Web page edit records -

= = = = = = =

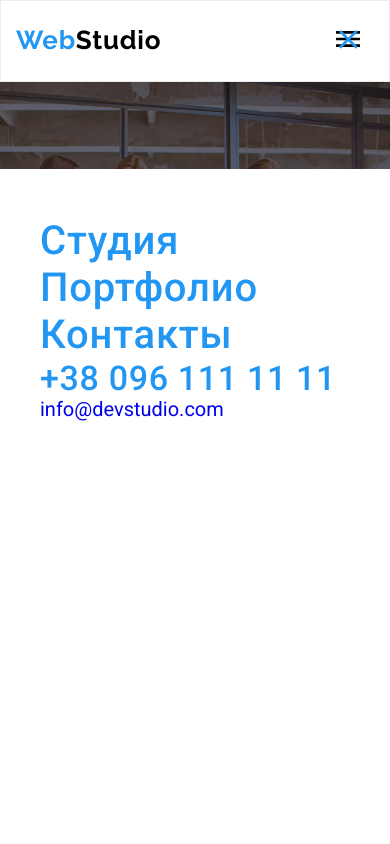
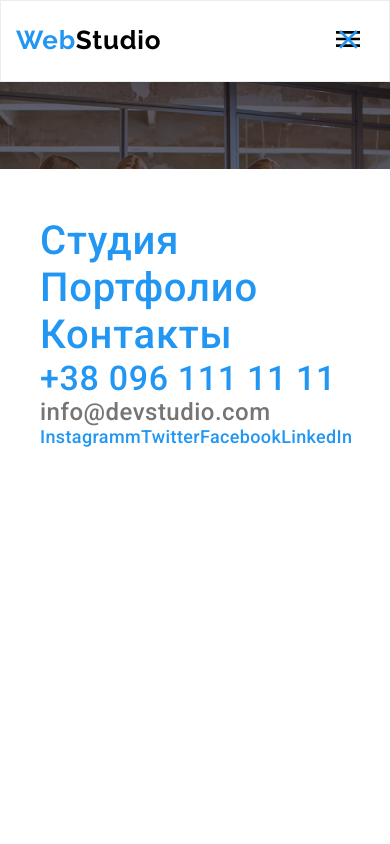
Before and after one commit to tertnf/goit-markup-hw-08, a plain HTML site: page index.html in a window 390 px wide. Both pictures are taken after a click on the button 348 px from the left and 40 px from the top of the page. Shown: the top 844 px of the page. Drawn offline with nearby package versions, Linux system fonts and the light colour scheme.

Commit message:
mobile menu draft
mobile menu draft

```diff
--- a/index.html
+++ b/index.html
@@ -69,7 +69,21 @@
                             <a href="tel:+380961111111" class="mobile-menu__contacts-link mobile-menu__contacts-link--tel link"> +38 096 111 11 11</a>
                         </li>
                         <li class="mobile-menu__contacts-item">
-                            <a href="mailto:info@devstudio.com" class="mobile-menu__contacts-link mobile-menu__contacts-link-letter link"> info@devstudio.com</a>
+                            <a href="mailto:info@devstudio.com" class="mobile-menu__contacts-link mobile-menu__contacts-link--letter link"> info@devstudio.com</a>
+                        </li>
+                    </ul>
+                    <ul class="mobile-menu__sosial-links-list list">
+                        <li class="mobile-menu__sosial-links-item">
+                            <a href="" class="mobile-menu__sosial-links-link link">Instagramm</a>
+                        </li>
+                        <li class="mobile-menu__sosial-links-item">
+                            <a href="" class="mobile-menu__sosial-links-link link">Twitter</a>
+                        </li>
+                        <li class="mobile-menu__sosial-links-item">
+                            <a href="" class="mobile-menu__sosial-links-link link">Facebook</a>
+                        </li>
+                        <li class="mobile-menu__sosial-links-item">
+                            <a href="" class="mobile-menu__sosial-links-link link">LinkedIn</a>
                         </li>
                     </ul>
                 </div>
--- a/sass/components/_mob-menu.scss
+++ b/sass/components/_mob-menu.scss
@@ -84,4 +84,25 @@
 }
 
 .mobile-menu__contacts-link--letter {
+  font-weight: 500;
+  font-size: 24px;
+  line-height: calc(28 / 24);
+  letter-spacing: 0.02em;
+
+  color: $main-text-color;
 }
+
+.mobile-menu__sosial-links-link {
+  font-weight: 500;
+  font-size: 18px;
+  line-height: calc(22 / 18);
+  /* identical to box height, or 122% */
+
+  letter-spacing: 0.02em;
+
+  color: $accent-color;
+}
+
+.mobile-menu__sosial-links-list {
+  display: flex;
+}
```
Also changed, not shown: css/main.css, css/main.min.css, 2 other files.
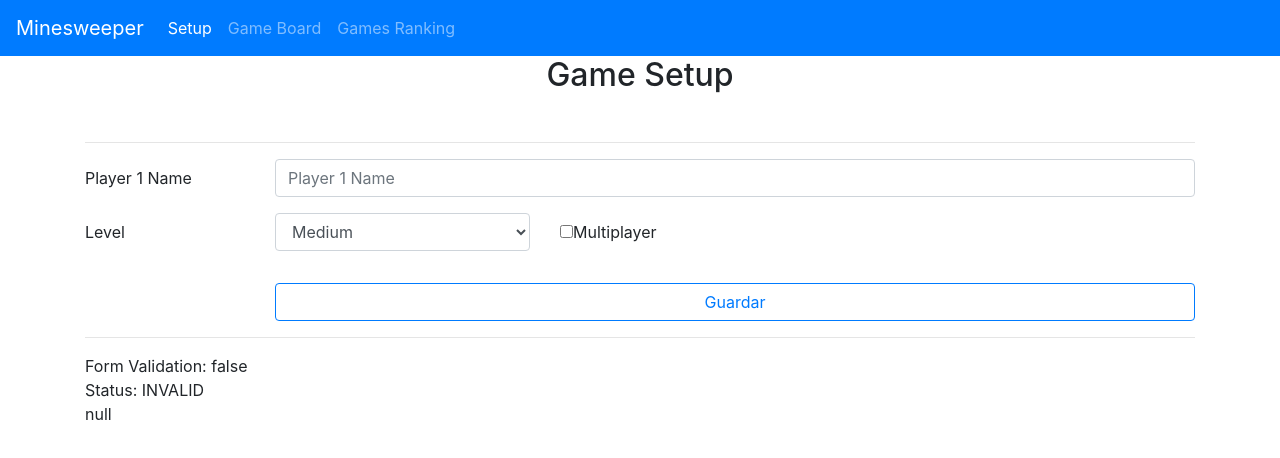
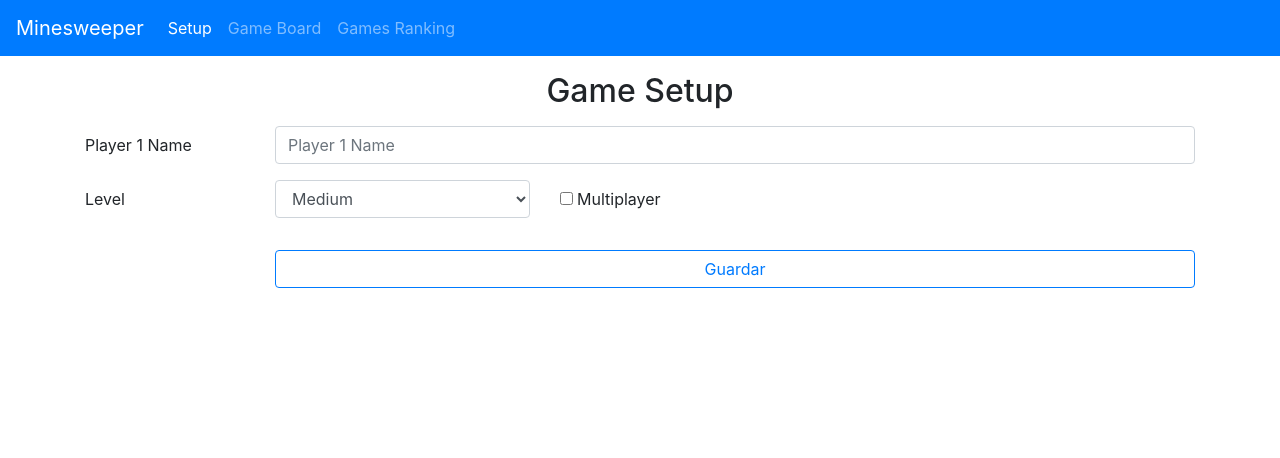
Before and after one commit to camposgaston/minesweeper, an Angular app: page /game-setup in a window 1280 px wide. Shown: the top 458 px of the page. Built offline with nearby package versions, Linux system fonts and the light colour scheme.

Commit message:
fixed margins ussing boostrap, removed form validation data

```diff
--- a/src/app/pages/game-setup/game-setup.component.html
+++ b/src/app/pages/game-setup/game-setup.component.html
@@ -1,6 +1,5 @@
 <div class="container">
-    <h2 class="mb-5 text-center">Game Setup</h2>
-    <hr>
+    <h2 class="mb-3 mt-3 text-center">Game Setup</h2>
     <form autocomplete="off" [formGroup]="forma" (ngSubmit)="setup()">
 
 
@@ -21,7 +20,10 @@
             </div>
             <div class="col-3">
                 <div class="form-group row">
-                    <label class="col-10 col-form-label"><input (click)="namePlayer2ControlStatus()" formControlName="multiplayer" type="checkbox" name="multiplayer" id="multiplayer">Multiplayer</label>
+                    <label class="col-10 col-form-label">
+                        <input (click)="namePlayer2ControlStatus()" formControlName="multiplayer" type="checkbox" name="multiplayer" id="multiplayer">
+                        <span class="ml-1">Multiplayer</span>
+                    </label>
                 </div>
             </div>
         </div>
@@ -79,16 +81,5 @@
           </button>
             </div>
         </div>
-
-
     </form>
-    <hr>
-    <div>
-        Form Validation: {{forma.valid}}
-        <br> Status: {{forma.status}}
-    </div>
-    <div>
-
-        {{ forma.errors | json }}
-    </div>
 </div>
```
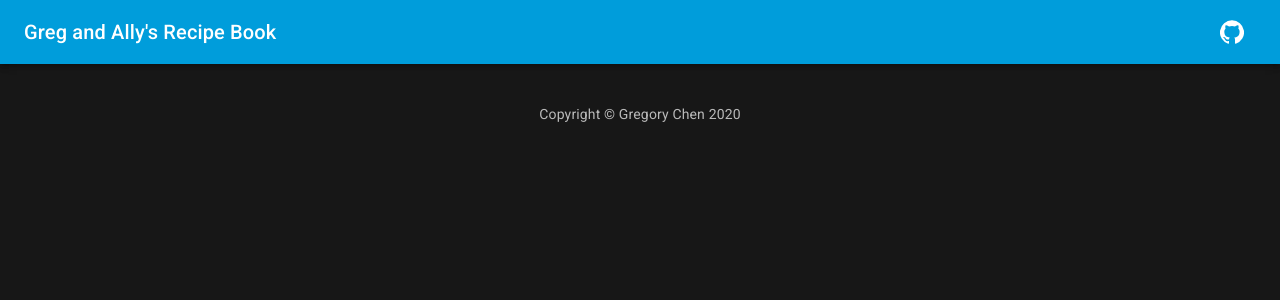
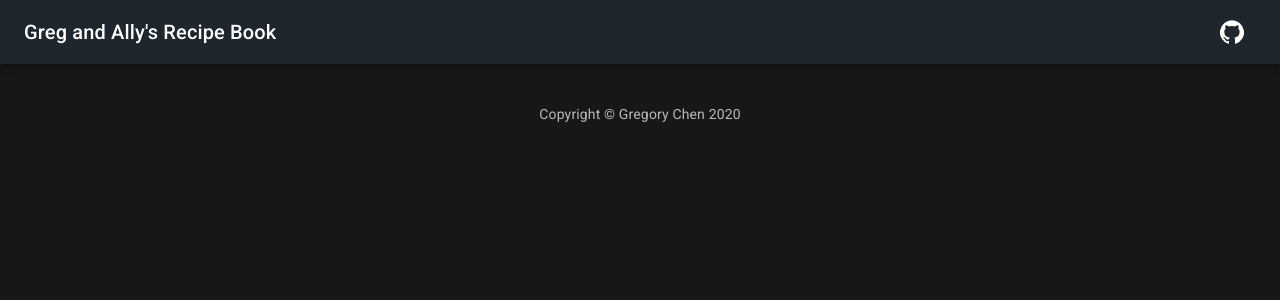
Before and after one commit to gregorychen3/recipe-book, a React (Create React App) app in the folder ui/: page / in a window 1280 px wide. Shown: the top 300 px of the page. Built offline with nearby package versions, Linux system fonts and the light colour scheme.

Commit message:
navbar color

```diff
--- a/ui/src/components/AppHeader.tsx
+++ b/ui/src/components/AppHeader.tsx
@@ -23,7 +23,7 @@ export default function Dashboard() {
   const classes = useStyles();
 
   return (
-    <AppBar position="absolute" className={classes.appBar}>
+    <AppBar position="absolute" color="inherit" className={classes.appBar}>
       <Toolbar>
         <Typography
           component="h1"
```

= = = = = = =

What is needed - Return only the number of lines above that include "light".

Worked solution - 3